Exclusive: The RCGP is facing the prospect of legal action unless it makes changes to rectify the high failure rate of international GP trainees in the MRCGP exam.

Pulse can reveal that the British Association of Physicians of Indian Origin (BAPIO) is in the process of taking advice on a group legal action with regards to the examination – including the possibility of a judicial review.

BAPIO says the RCGP is not doing enough to address the ‘huge’ differential pass rates between international and UK GP trainees in the new MRCGP, introduced in 2010.

The move comes as the GPC trainees subcommittee also began discussing the issue, after it had a rush of emails about it. The British International Doctors Association also told Pulse it was planning to hold a meeting about the issue.

The move reignites a long-running row over the MRCGP. The RCGP commissioned a review of possible racial and sex biases in the exam in 2010, after the college admitted that ethnic-minority candidates were continuing to perform ‘differently’ to other candidates.

The latest available figures show that, in 2010/11, the failure rate for international graduates taking the CSA component of the MRCGP was 63.2%, compared with 9.4% of UK graduates.

BAPIO is set to meet college representatives in the first week of December and will contact the NHS Confederation and the GMC, but is taking legal advice on what to do if the disagreement is not resolved.
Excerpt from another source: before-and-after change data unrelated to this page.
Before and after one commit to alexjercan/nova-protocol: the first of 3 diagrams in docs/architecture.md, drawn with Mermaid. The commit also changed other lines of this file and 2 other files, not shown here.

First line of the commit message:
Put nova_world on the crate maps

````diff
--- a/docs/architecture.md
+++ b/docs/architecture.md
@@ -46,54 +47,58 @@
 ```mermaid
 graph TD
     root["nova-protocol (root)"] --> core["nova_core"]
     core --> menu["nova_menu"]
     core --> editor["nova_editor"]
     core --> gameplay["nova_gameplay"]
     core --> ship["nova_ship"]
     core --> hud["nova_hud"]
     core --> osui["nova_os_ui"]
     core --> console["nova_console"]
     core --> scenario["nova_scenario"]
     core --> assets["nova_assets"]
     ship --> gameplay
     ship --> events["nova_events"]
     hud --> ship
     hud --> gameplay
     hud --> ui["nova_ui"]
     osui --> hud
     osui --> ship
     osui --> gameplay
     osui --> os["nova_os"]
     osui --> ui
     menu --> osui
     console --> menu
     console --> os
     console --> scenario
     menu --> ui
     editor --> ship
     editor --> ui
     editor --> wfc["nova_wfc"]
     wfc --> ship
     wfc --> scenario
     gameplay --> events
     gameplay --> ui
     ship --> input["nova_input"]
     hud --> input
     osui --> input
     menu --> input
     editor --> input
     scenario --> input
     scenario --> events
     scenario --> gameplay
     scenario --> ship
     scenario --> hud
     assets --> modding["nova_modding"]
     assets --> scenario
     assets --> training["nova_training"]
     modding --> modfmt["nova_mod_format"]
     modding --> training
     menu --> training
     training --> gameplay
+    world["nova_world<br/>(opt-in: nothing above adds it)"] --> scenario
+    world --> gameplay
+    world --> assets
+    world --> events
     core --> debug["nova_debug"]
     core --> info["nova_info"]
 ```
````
Dr Ramesh Mehta, president of BAPIO and a consultant paediatrician, said: ‘The discrepancy is so huge. All these people have gone through the same training for three years. Only the bad apples – maybe 2% or 3%, not 70% [should fail].

‘We want to solve this problem. It would be best to sort it out by discussion. But if we can’t, then we have to go down the legal route.’
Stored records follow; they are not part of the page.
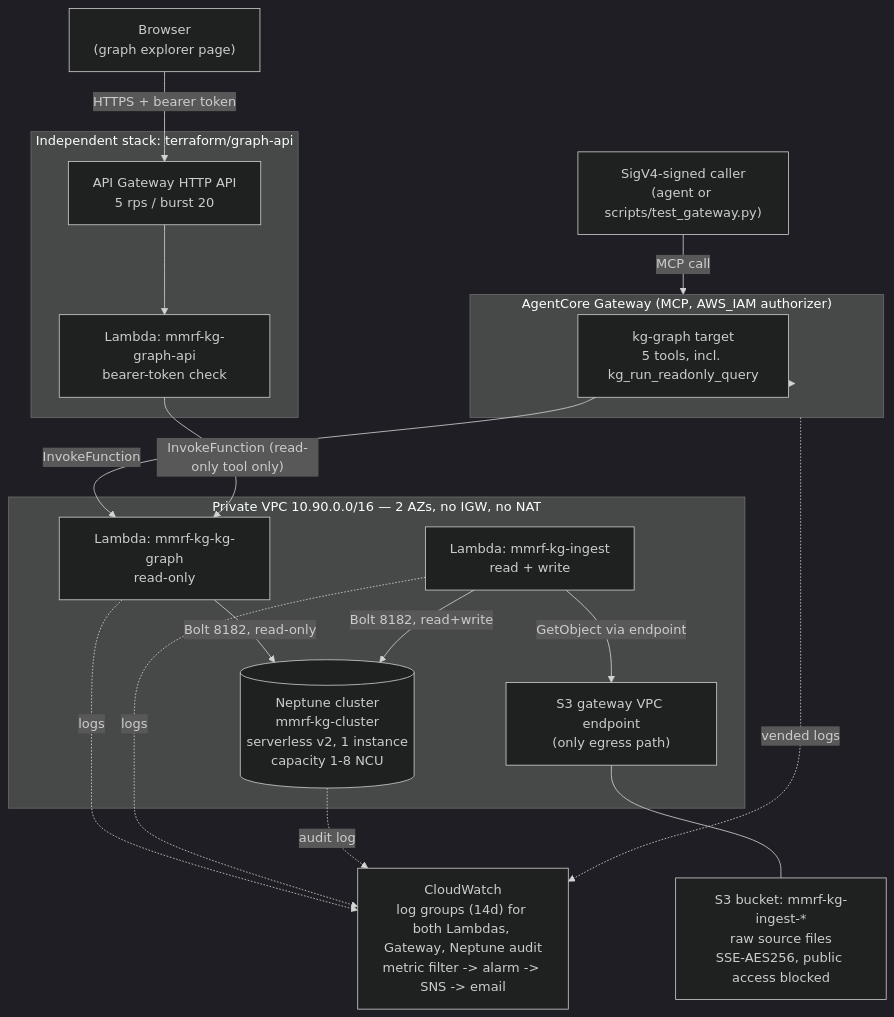
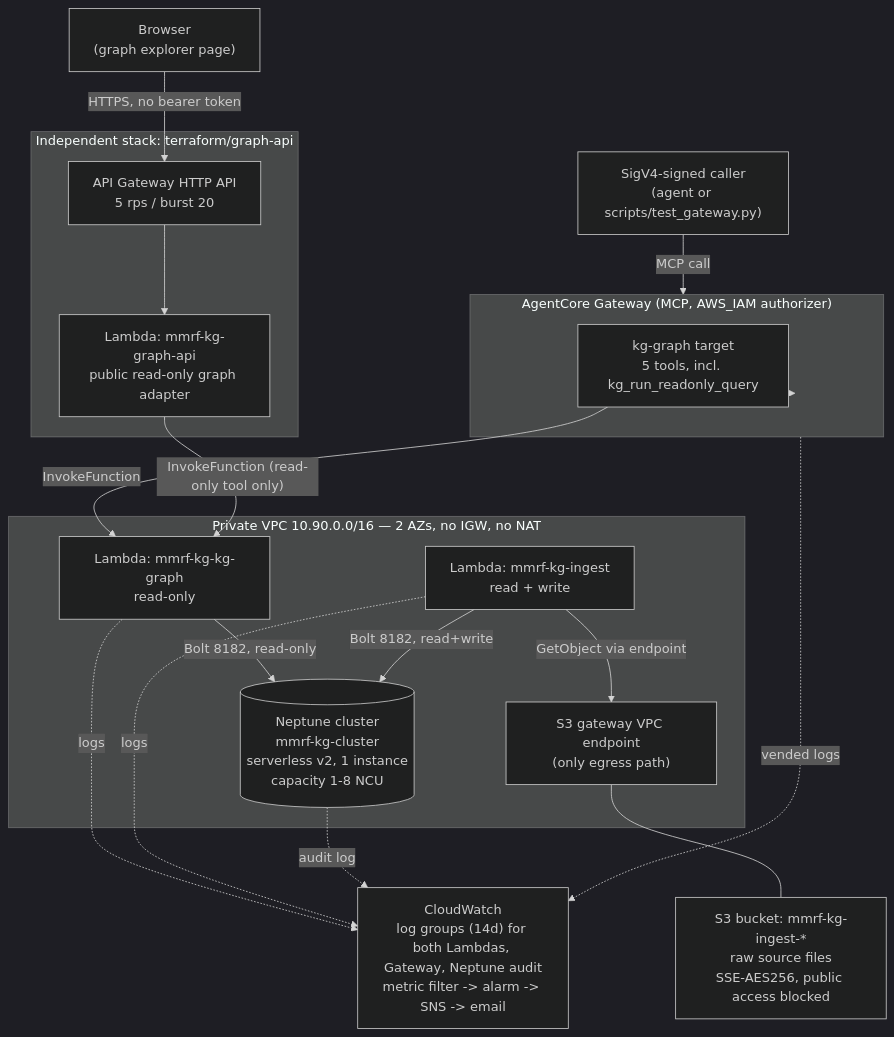
Before and after one commit to lhnminh/MMRF-KnowledgeGraph: the diagram in docs/architecture.md, drawn with Mermaid (dark theme). The commit also changed 9 other files, not shown here.

Commit message:
no need for the bearer token for now

````diff
--- a/docs/architecture.md
+++ b/docs/architecture.md
@@ -13,43 +13,43 @@
 ```mermaid
 flowchart TB
     caller["SigV4-signed caller<br/>(agent or scripts/test_gateway.py)"]
     browser["Browser<br/>(graph explorer page)"]
 
     subgraph gw["AgentCore Gateway (MCP, AWS_IAM authorizer)"]
         target["kg-graph target<br/>5 tools, incl. kg_run_readonly_query"]
     end
 
     subgraph vpc["Private VPC 10.90.0.0/16 — 2 AZs, no IGW, no NAT"]
         kggraph["Lambda: mmrf-kg-kg-graph<br/>read-only"]
         kgingest["Lambda: mmrf-kg-ingest<br/>read + write"]
         neptune[("Neptune cluster<br/>mmrf-kg-cluster<br/>serverless v2, 1 instance<br/>capacity 1-8 NCU")]
         s3endpoint["S3 gateway VPC endpoint<br/>(only egress path)"]
     end
 
     s3["S3 bucket: mmrf-kg-ingest-*<br/>raw source files<br/>SSE-AES256, public access blocked"]
 
     subgraph graphapi["Independent stack: terraform/graph-api"]
         apigw["API Gateway HTTP API<br/>5 rps / burst 20"]
-        apilambda["Lambda: mmrf-kg-graph-api<br/>bearer-token check"]
+        apilambda["Lambda: mmrf-kg-graph-api<br/>public read-only graph adapter"]
     end
 
     cw["CloudWatch<br/>log groups (14d) for both Lambdas, Gateway, Neptune audit<br/>metric filter -> alarm -> SNS -> email"]
 
     caller -->|"MCP call"| gw
     gw --> target
     target -->|"InvokeFunction"| kggraph
     kggraph -->|"Bolt 8182, read-only"| neptune
 
     kgingest -->|"Bolt 8182, read+write"| neptune
     kgingest -->|"GetObject via endpoint"| s3endpoint
     s3endpoint --- s3
 
-    browser -->|"HTTPS + bearer token"| apigw
+    browser -->|"HTTPS, no bearer token"| apigw
     apigw --> apilambda
     apilambda -->|"InvokeFunction (read-only tool only)"| kggraph
 
     kggraph -.->|"logs"| cw
     kgingest -.->|"logs"| cw
     gw -.->|"vended logs"| cw
     neptune -.->|"audit log"| cw
 ```
````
When asked whether this meant a judicial review or individual actions, Dr Mehta replied that BAPIO was looking at ‘all possibilities’.

Dr Krishna Kasareneni, chair of the BMA GP Trainees Subcommittee and a GP trainee in Sheffield, said it was also due to discuss the issue at its meeting next week.

He said: ‘We have been getting a lot more emails over the past few days.  We will speak to the college about what we can do.’

A spokesperson for the RCGP said it was constantly monitoring the performance of international GP trainees: ‘The RCGP/Kings College London project is due to report in the next few months, the aim being to provide an analytical framework for developing supportive educational resources.’

But Dr Kamal Sidhu, a GP trainer in County Durham and an international medical graduate, said: ‘The royal college stands completely detached from the situation on the ground.

‘It is time that the college woke up to this grim scenario and started a practical and fair review of the examination.’

Dr Una Coales, an MRCGP course provider and a member of RCGP Council, said: ‘I am concerned there is a large difference in pass rates between UK and international graduates sitting an exam after three years of UK specialty training.’